◆ **Exercise input**
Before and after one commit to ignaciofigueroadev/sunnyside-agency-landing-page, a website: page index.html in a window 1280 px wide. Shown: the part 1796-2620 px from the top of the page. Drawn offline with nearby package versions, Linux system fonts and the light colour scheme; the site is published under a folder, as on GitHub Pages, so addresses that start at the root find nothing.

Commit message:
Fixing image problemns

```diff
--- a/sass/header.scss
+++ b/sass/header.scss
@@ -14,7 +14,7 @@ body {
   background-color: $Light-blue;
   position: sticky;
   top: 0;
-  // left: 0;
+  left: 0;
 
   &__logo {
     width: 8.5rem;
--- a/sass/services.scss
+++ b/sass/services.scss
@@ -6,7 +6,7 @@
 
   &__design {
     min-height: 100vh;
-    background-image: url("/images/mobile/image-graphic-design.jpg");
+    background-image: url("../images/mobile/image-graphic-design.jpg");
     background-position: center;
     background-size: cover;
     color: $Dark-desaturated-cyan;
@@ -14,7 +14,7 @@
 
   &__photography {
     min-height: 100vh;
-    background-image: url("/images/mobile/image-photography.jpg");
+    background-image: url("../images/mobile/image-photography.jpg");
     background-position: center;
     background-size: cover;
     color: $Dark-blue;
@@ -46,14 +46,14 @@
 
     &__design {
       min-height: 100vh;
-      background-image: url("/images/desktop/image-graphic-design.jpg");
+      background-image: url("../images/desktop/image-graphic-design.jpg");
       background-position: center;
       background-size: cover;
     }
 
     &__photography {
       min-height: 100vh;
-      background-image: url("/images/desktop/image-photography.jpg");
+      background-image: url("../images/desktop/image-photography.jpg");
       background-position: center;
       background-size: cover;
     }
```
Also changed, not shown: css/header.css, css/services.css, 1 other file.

◆ **Work to be completed**
Search the records for the word "header" and copy out every line that holds it.

◆ **Answer box**
--- a/sass/header.scss
+++ b/sass/header.scss
Also changed, not shown: css/header.css, css/services.css, 1 other file.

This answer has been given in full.